(Supplied data)
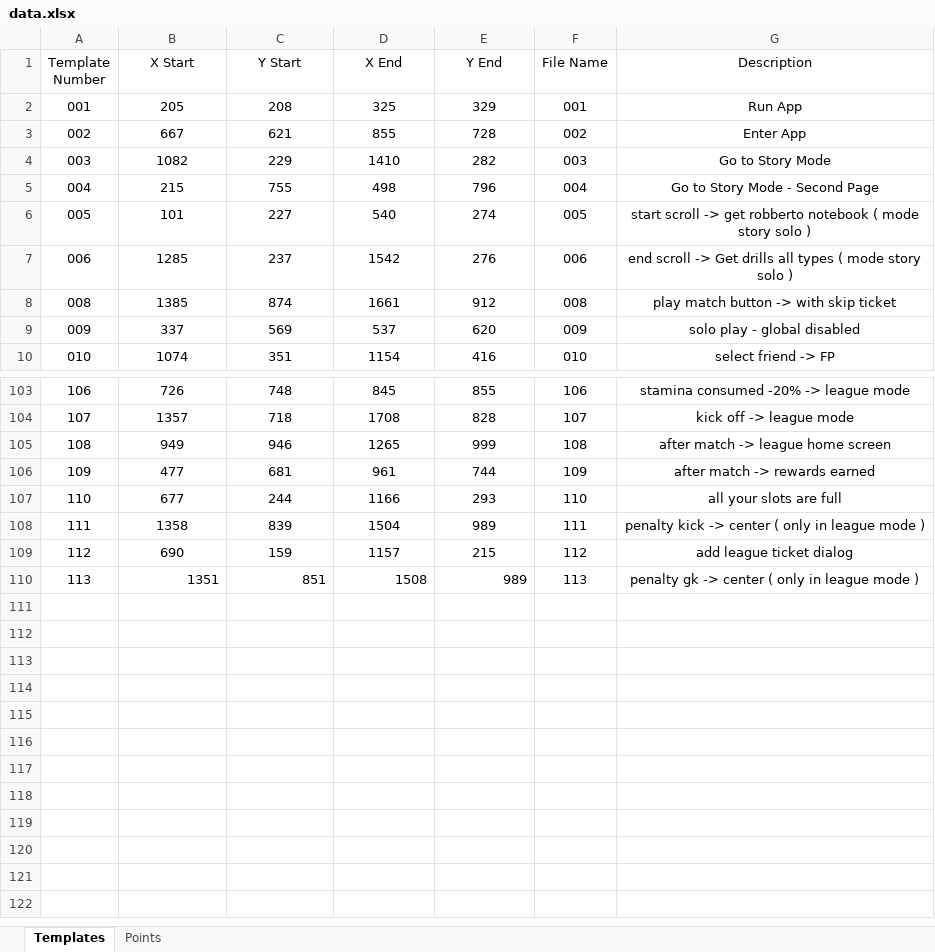
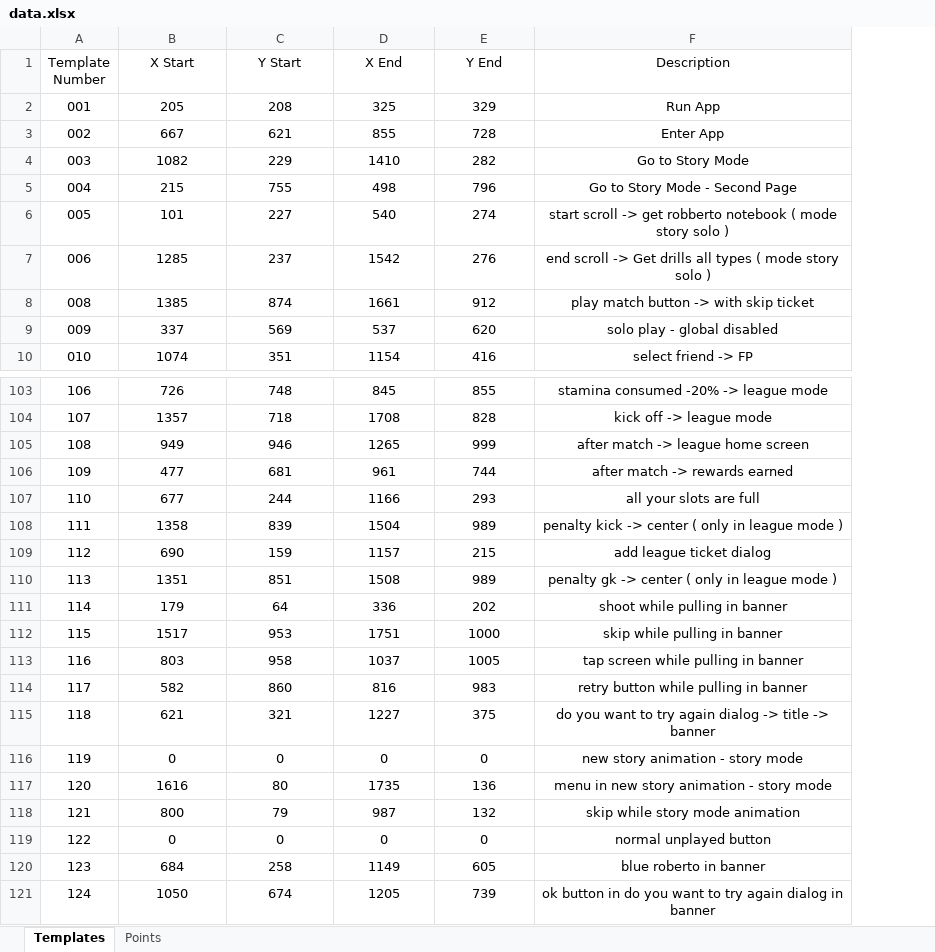
Before and after one commit to mhdr/captaintsubasapy, an Excel workbook: data.xlsx, sheet Templates, drawn as a sheet; only a part is shown, gaps mark what is left out; values as stored, in another font and other column widths than the file's, no borders; removed rows and columns are numbered as before the commit, all else as after; the diff names each change by its address in the sheet, - before the commit and + after, or states it on an @@ line.

Commit message:
add alot of templates for working latter

```diff
--- a/data.xlsx (sheet Templates)
+++ b/data.xlsx (sheet Templates)
-column F (File Name), rows 2-10: 001 | 002 | 003 | 004 | 005 | 006 | 008 | 009 | 010; rows 103-110: 106 | 107 | 108 | 109 | 110 | 111 | 112 | 113
-B110:E110 alignment: right
+B110:E110 alignment: center
+row 111: 114 | 179 | 64 | 336 | 202 | shoot while pulling in banner
+row 112: 115 | 1517 | 953 | 1751 | 1000 | skip while pulling in banner
+row 113: 116 | 803 | 958 | 1037 | 1005 | tap screen while pulling in banner
+row 114: 117 | 582 | 860 | 816 | 983 | retry button while pulling in banner
+row 115: 118 | 621 | 321 | 1227 | 375 | do you want to try again dialog -> title -> banner
+row 116: 119 | 0 | 0 | 0 | 0 | new story animation - story mode
+row 117: 120 | 1616 | 80 | 1735 | 136 | menu in new story animation - story mode
+row 118: 121 | 800 | 79 | 987 | 132 | skip while story mode animation
+row 119: 122 | 0 | 0 | 0 | 0 | normal unplayed button
+row 120: 123 | 684 | 258 | 1149 | 605 | blue roberto in banner
+row 121: 124 | 1050 | 674 | 1205 | 739 | ok button in do you want to try again dialog in banner
```
Also changed, not shown: 59 other files.
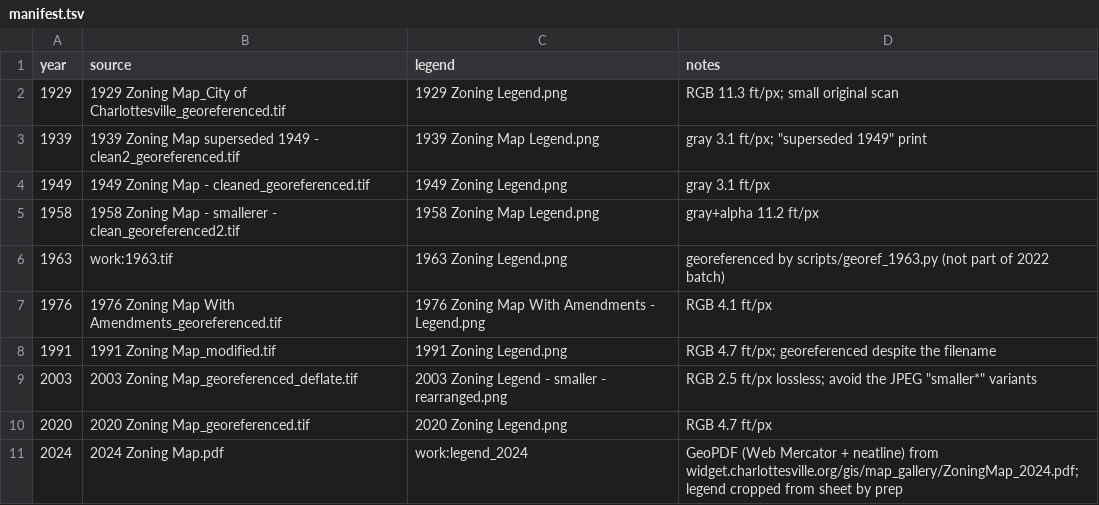
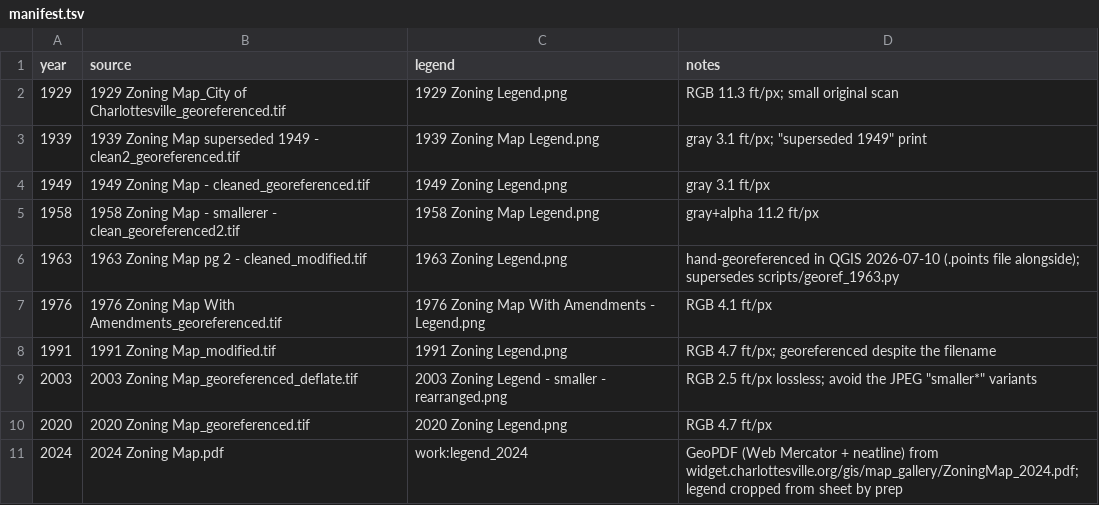
Before and after one commit to RoryStolzenberg/cville-zoning-history, a TSV file: sources/manifest.tsv, drawn as a sheet.

```diff
--- a/sources/manifest.tsv
+++ b/sources/manifest.tsv
@@ -5,3 +5,3 @@ year	source	legend	notes
 1958	1958 Zoning Map - smallerer - clean_georeferenced2.tif	1958 Zoning Map Legend.png	gray+alpha 11.2 ft/px
-1963	work:1963.tif	1963 Zoning Legend.png	georeferenced by scripts/georef_1963.py (not part of 2022 batch)
+1963	1963 Zoning Map pg 2 - cleaned_modified.tif	1963 Zoning Legend.png	hand-georeferenced in QGIS 2026-07-10 (.points file alongside); supersedes scripts/georef_1963.py
 1976	1976 Zoning Map With Amendments_georeferenced.tif	1976 Zoning Map With Amendments - Legend.png	RGB 4.1 ft/px
```
Also changed, not shown: 4 other files.
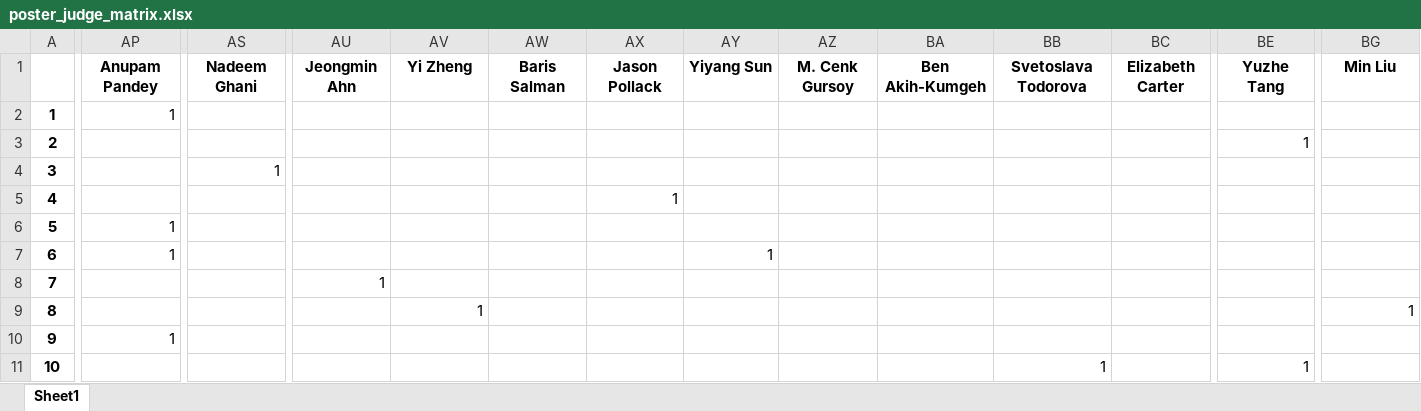
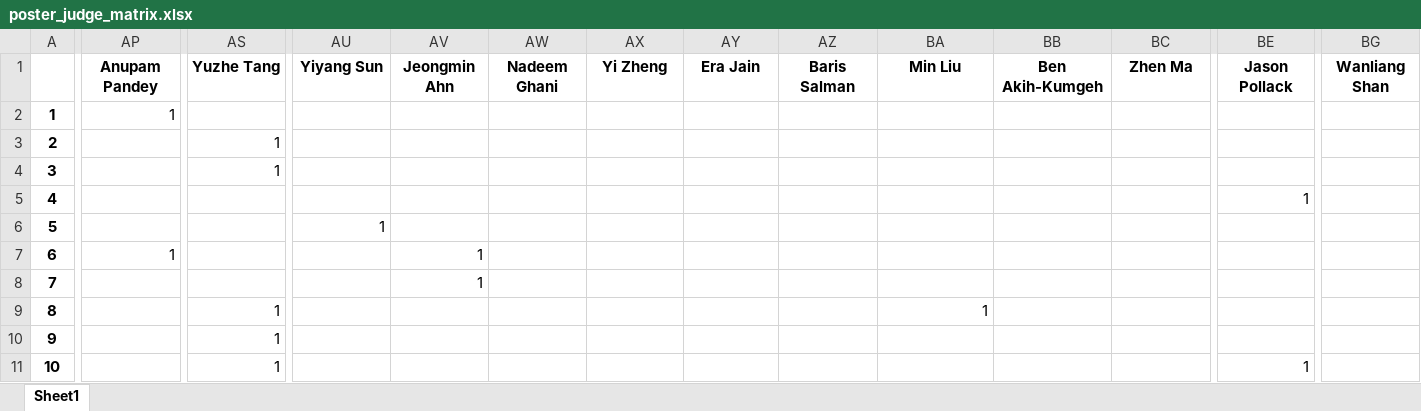
Before and after one commit to Linabousbih/ecs-challenge, an Excel workbook: data/poster_judge_matrix.xlsx, sheet Sheet1, drawn as a sheet; only a part is shown, gaps mark what is left out; values as stored, in another font and other column widths than the file's, no borders; the diff covers the shown part only; the diff names each change by its address in the sheet, - before the commit and + after, or states it on an @@ line.

```diff
--- a/data/poster_judge_matrix.xlsx (sheet Sheet1)
+++ b/data/poster_judge_matrix.xlsx (sheet Sheet1)
-AS1: Nadeem Ghani
+AS1: Yuzhe Tang
-AU1: Jeongmin Ahn
+AU1: Yiyang Sun
-AV1: Yi Zheng
+AV1: Jeongmin Ahn
-AW1: Baris Salman
+AW1: Nadeem Ghani
-AX1: Jason Pollack
+AX1: Yi Zheng
-AY1: Yiyang Sun
+AY1: Era Jain
-AZ1: M. Cenk Gursoy
+AZ1: Baris Salman
-BA1: Ben Akih-Kumgeh
+BA1: Min Liu
-BB1: Svetoslava Todorova
+BB1: Ben Akih-Kumgeh
-BC1: Elizabeth Carter
+BC1: Zhen Ma
-BE1: Yuzhe Tang
+BE1: Jason Pollack
-BG1: Min Liu
+BG1: Wanliang Shan
-AS3: (empty)
+AS3: 1
-BE3: 1
+BE3: (empty)
-AX5: 1
+AX5: (empty)
-BE5: (empty)
+BE5: 1
-AP6: 1
+AP6: (empty)
-AU6: (empty)
+AU6: 1
-AV7:AV8: (empty)
+AV7:AV8: 1
-AY7: 1
+AY7: (empty)
-AU8: 1
+AU8: (empty)
-AS9:AS11: (empty)
+AS9:AS11: 1
-AV9: 1
+AV9: (empty)
-BA9: (empty)
+BA9: 1
-BG9: 1
+BG9: (empty)
-AP10: 1
+AP10: (empty)
-BB11: 1
+BB11: (empty)
```
Also changed, not shown: 184 edited cells elsewhere in this sheet, data/final_assignments.xlsx, data/judges_with_posters.xlsx, 4 other files.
(End Supplied data)
-- Exercise brief --
In the entries above, how many lines hold the word "skip"? State the number only.

-- Answer to the problem --
2